She said the council had done a small mapping exercise in the West Harbour where there was a big problem with the trees and would now look to work with community groups and residents throughout the city.
''You can make some progress but if it is not a continual thing and a city-wide control, it is really hard to keep on top of it.''
Chalmers Community Board chairman Steve Walker said the sycamores had spiralled out of control because there had been ''years and years of neglecting the problem''.
''A lot of people don't even realise there is a second town belt in Dunedin [in the West Harbour] and it once was a haven of native trees and now it is getting completely overrun by sycamores which is really, really sad.''
He said the trees systematically pushed out natives, blocked the views of residents, shed leaves on to highways, making them slippery and dangerous, and blocked drains.
''People along Ravensbourne, Maia, St Leonard once had fantastic views.
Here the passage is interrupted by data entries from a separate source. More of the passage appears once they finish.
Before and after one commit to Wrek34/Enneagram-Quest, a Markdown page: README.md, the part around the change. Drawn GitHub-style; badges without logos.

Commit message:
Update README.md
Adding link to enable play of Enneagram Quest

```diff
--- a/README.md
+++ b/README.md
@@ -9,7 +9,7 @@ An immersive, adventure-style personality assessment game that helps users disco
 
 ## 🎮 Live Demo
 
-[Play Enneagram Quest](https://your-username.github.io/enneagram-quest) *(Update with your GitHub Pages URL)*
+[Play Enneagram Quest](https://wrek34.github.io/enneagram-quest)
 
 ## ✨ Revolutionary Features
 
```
They are getting systematically destroyed.''
He said the lack of action by the council and other land owners such as OnTrack and the New Zealand Transport Agency meant people were taking matters into their own hands.
''Some people have taken almost guerrilla methods against them ... I know a bunch of people who have taken it into their own hands and ... just go out and start destroying the things.''
He said they were efficient growers but easy to kill by chopping them down and painting the stump with poison. The West Harbour Beautification Group was keen to work with the council and other landowners to tackle the problem, he said.
- Dan Hutchinson